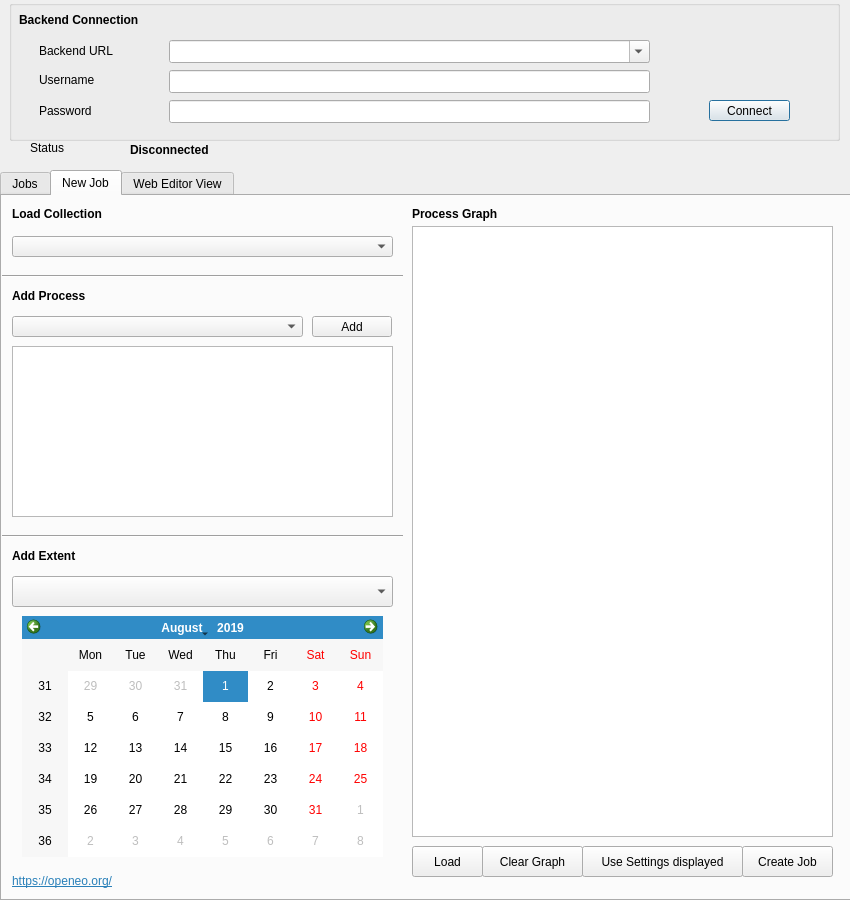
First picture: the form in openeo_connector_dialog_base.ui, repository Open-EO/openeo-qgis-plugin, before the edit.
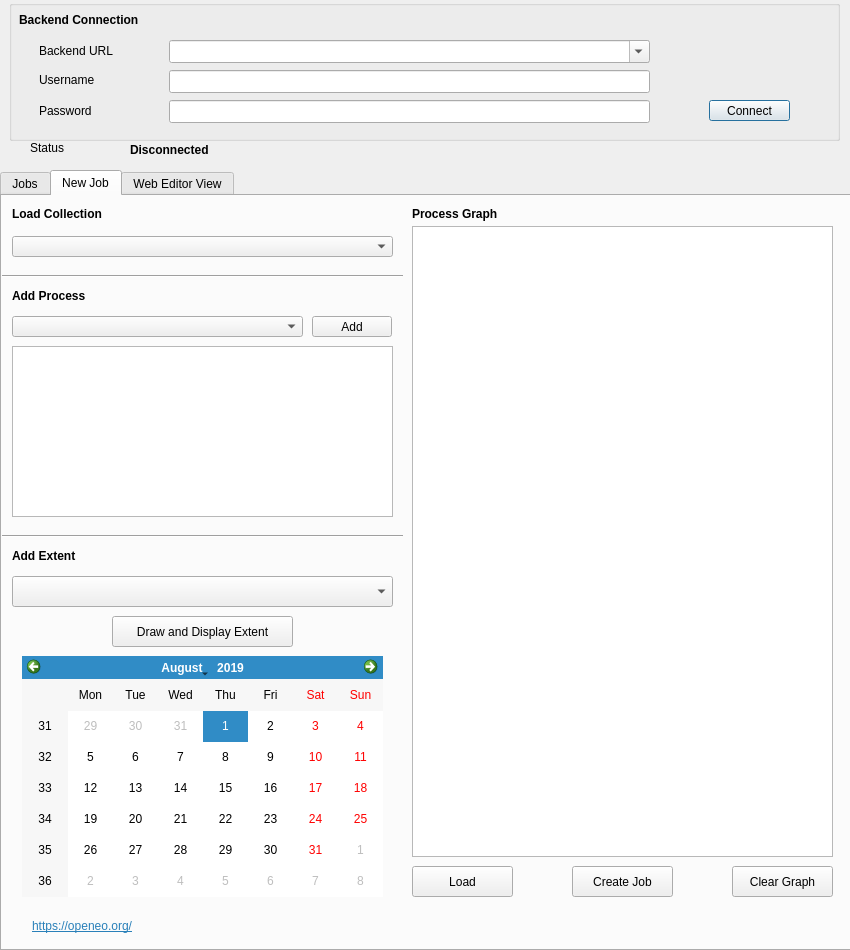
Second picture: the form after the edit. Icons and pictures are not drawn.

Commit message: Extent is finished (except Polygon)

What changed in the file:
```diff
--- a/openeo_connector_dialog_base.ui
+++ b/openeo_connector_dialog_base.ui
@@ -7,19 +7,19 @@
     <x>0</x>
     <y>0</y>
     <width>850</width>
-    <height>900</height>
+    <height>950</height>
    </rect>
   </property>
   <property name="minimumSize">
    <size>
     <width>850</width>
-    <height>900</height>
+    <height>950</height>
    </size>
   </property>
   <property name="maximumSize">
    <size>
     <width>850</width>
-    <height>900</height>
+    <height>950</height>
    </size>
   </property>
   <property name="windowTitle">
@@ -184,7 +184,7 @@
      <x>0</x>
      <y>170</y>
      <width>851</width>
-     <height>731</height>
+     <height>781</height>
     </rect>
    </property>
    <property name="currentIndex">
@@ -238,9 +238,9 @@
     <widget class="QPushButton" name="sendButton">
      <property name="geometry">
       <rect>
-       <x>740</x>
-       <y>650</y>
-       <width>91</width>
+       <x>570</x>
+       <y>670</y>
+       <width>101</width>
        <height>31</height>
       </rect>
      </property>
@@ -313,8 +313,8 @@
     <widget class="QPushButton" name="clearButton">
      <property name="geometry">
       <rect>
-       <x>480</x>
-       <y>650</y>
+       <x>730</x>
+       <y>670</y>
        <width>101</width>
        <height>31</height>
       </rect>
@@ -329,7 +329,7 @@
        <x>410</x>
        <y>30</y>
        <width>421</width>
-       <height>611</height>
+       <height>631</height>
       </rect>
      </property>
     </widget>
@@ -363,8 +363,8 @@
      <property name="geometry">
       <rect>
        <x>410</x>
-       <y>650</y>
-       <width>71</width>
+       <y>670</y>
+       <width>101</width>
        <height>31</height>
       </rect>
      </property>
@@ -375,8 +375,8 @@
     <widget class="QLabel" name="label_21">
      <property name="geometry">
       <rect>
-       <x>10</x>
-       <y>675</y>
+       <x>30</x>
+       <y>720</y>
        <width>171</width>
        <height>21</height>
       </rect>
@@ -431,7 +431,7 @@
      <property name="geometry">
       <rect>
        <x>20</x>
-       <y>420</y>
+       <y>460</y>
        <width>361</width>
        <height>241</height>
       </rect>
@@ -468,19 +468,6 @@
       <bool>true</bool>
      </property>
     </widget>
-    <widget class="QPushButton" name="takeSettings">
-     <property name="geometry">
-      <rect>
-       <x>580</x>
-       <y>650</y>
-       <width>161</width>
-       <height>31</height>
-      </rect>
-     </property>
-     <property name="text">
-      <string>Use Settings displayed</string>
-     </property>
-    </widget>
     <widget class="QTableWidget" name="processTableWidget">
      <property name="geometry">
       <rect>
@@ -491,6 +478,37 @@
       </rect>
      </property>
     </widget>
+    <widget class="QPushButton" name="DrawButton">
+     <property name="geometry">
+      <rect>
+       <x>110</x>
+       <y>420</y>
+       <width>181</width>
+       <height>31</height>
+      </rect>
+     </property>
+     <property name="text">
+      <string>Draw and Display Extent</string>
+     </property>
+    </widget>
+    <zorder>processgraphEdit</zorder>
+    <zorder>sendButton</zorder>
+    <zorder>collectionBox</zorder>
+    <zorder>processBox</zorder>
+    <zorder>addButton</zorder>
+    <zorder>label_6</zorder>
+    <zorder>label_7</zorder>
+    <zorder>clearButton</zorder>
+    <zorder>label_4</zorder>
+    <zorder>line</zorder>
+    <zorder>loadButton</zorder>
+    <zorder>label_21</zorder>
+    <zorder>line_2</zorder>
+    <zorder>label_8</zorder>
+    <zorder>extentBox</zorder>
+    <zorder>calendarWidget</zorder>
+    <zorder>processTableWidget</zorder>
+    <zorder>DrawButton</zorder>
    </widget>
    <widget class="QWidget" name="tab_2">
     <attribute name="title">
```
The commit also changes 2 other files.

++++

Problem to solve
Count every line of the data in which the word "QPushButton" appears, and report only the total.

The answer
4